To estimate levels of nonoccupational leisure-time physical activity (LTPA) by degree of urbanization and geographic region of the United States.
Participants were respondents to the Behavioral Risk Factor Surveillance System (BRFSS) in 2001 (N = 137,359). Moderate- and vigorous-intensity LTPA was categorized as meeting recommended levels, insufficient, or inactive. The U.S. Department of Agriculture rural-urban continuum codes were used to describe degrees of urbanization (metro, large urban, small urban, and rural). Geographic regions were defined by the U.S. Bureau of the Census (Northeast, Midwest, South, and West). Prevalence estimates were calculated using sample weights to account for the design of the BRFSS. Multivariate logistic regression analyses examined regional differences in the odds of physical inactivity (physically inactive vs insufficient or meets) by degree of urbanization after adjustment for sex, age, race, BMI, education, and occupational physical activity.
Large urban areas (49.0%) and the western United States (49.0%) had the highest prevalence of recommended levels of LTPA. Rural areas (24.1%) and the southern United States (17.4%) had the highest prevalence of inactivity. Adults living in the four urbanization categories of the midwestern (metro (OR = 1.47, 95% CI = 1.31, 1.65), large urban (OR = 1.83, 95% CI = 1.51, 2.23), small urban (OR = 1.99, 95% CI = 1.65, 2.40), and rural (OR = 2.59, 95% CI = 1.35, 4.97)); and southern (metro (OR = 1.70, 95% CI = 1.53, 1.88), large urban (OR = 2.04, 95% CI = 1.72, 2.41), small urban (OR = 2.32, 95% CI = 2.02, 2.67), and rural (OR = 5.49, 95% CI = 2.82, 10.68)) U.S. regions were more likely to be inactive than adults living in similar areas of the western United States.
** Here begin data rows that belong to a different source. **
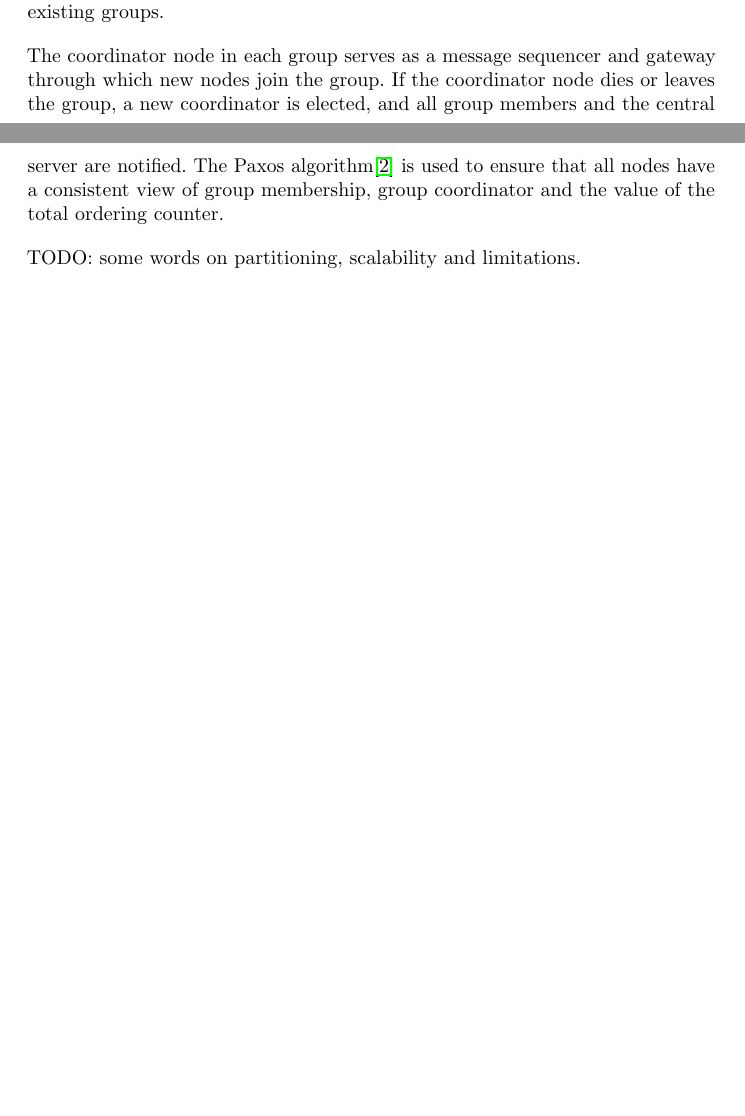
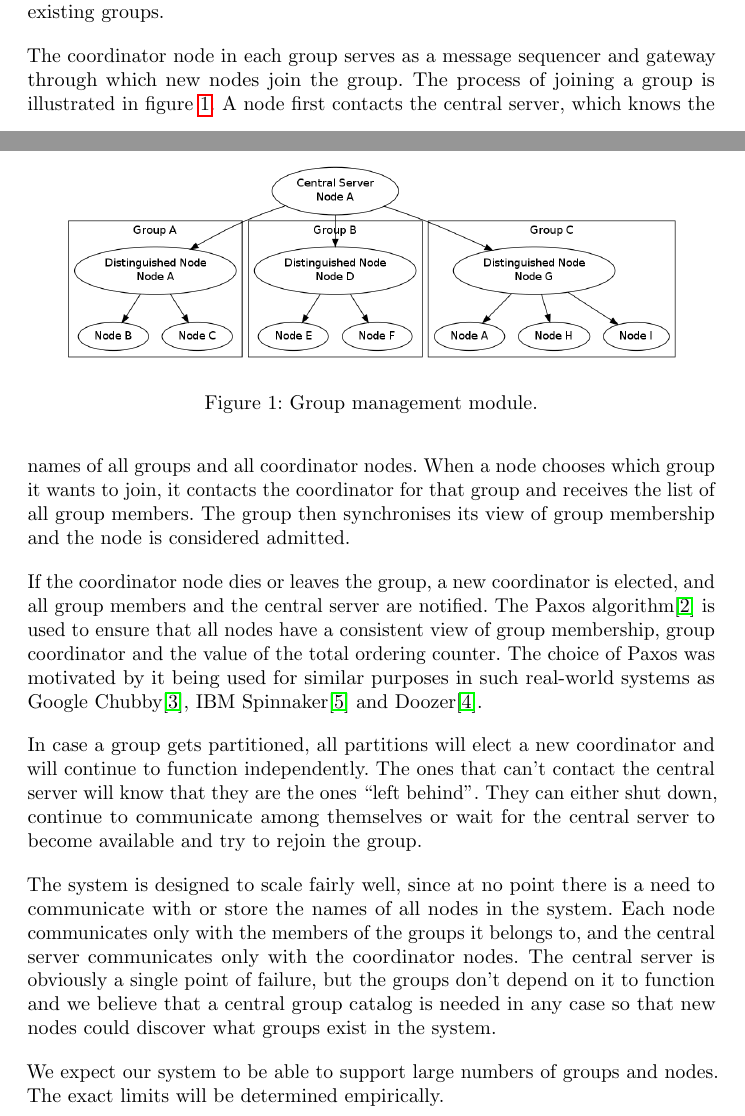
Before and after one commit to bernilsson/5dv020, a LaTeX document (report-1/report.tex): two parts of pages 3 and 4 of 4 before the commit and two parts of pages 3 and 4 of 6 after it, joined at a grey line, cut so that both start at the same text, the shorter picture padded with empty space. Compiled offline with pdfLaTeX.

Commit message:
Discuss partitioning, scalability and limitations.

```diff
--- a/report-1/report.tex
+++ b/report-1/report.tex
@@ -147,6 +147,13 @@ ordering, total ordering will be implemented with a sequencer node (specified as
 one of the inputs to the send function), and causal-total is just a combination
 of causal and total.
 
+\begin{figure}[h]
+\centering
+\includegraphics[width=11cm]{graph1}
+\caption{Group management module.}
+\label{fig:group}
+\end{figure}
+
 The group management module has a slightly more complicated design. Each node is
 identified by a (host, port number, name) triple. A group is identified by its
 name; names are globally unique, which is enforced by a central server that also
@@ -155,14 +162,39 @@ server serves a hub through each new nodes can discover and join existing
 groups.
 
 The coordinator node in each group serves as a message sequencer and gateway
-through which new nodes join the group. If the coordinator node dies or leaves
-the group, a new coordinator is elected, and all group members and the central
-server are notified. The Paxos algorithm\cite{Paxos} is used to ensure that all
-nodes have a consistent view of group membership, group coordinator and the
-value of the total ordering counter.
+through which new nodes join the group. The process of joining a group is
+illustrated in figure~\ref{fig:group}. A node first contacts the central server,
+which knows the names of all groups and all coordinator nodes. When a node
+chooses which group it wants to join, it contacts the coordinator for that group
+and receives the list of all group members. The group then synchronises its view
+of group membership and the node is considered admitted.
 
-TODO: some words on partitioning, scalability and limitations.
+If the coordinator node dies or leaves the group, a new coordinator is elected,
+and all group members and the central server are notified. The Paxos
+algorithm\cite{Paxos} is used to ensure that all nodes have a consistent view of
+group membership, group coordinator and the value of the total ordering
+counter. The choice of Paxos was motivated by it being used for similar purposes
+in such real-world systems as Google Chubby\cite{Chubby}, IBM
+Spinnaker\cite{Spinnaker} and Doozer\cite{Doozer}.
 
+In case a group gets partitioned, all partitions will elect a new coordinator
+and will continue to function independently. The ones that can't contact the
+central server will know that they are the ones ``left behind''. They can either
+shut down, continue to communicate among themselves or wait for the central
+server to become available and try to rejoin the group.
+
+The system is designed to scale fairly well, since at no point there is a need
+to communicate with or store the names of all nodes in the system. Each node
+communicates only with the members of the groups it belongs to, and the central
+server communicates only with the coordinator nodes. The central server is
+obviously a single point of failure, but the groups don't depend on it to
+function and we believe that a central group catalog is needed in any case so
+that new nodes could discover what groups exist in the system.
+
+We expect our system to be able to support large numbers of groups and
+nodes. The exact limits will be determined empirically.
+
+\pagebreak
 
 \section{Time Plan}
 
```
Also changed, not shown: report-1/report.tex (21 more changed lines).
Adults in northeast metro and large urban areas (OR = 1.62, 95% CI = 1.45, 1.81; and OR = 1.37, 95% CI = 1.08, 1.74, respectively) were more likely to be inactive than those residing in western metro and large urban areas.
The prevalence of physical inactivity varies by degree of urbanization and geographic region of the United States.
1Division of Epidemiology & Biostatistics, Graduate School of Public Health, and 2Department of Exercise and Nutritional Sciences, College of Professional Studies and Fine Arts, San Diego State University, San Diego, CA; 3Department of Epidemiology and Biostatistics and 4Prevention Research Center, Arnold School of Public Health, University of South Carolina, Columbia, SC; 5Schiefelbusch Institute for Life Span Studies, Center for Physical Activity & Weight Management, University of Kansas, Lawrence, KS; and 6Urban Health Institute, Center for Health Disparities Solutions, Bloomberg School of Public Health, Johns Hopkins University, Baltimore, MD
Address for correspondence: Heather Bowles, M.S., Prevention Research Center, University of South Carolina, 730 Devine St., Columbia, SC 29208; E-mail: email@example.com.
Submitted for publication October 2003.
Accepted for publication July 2004.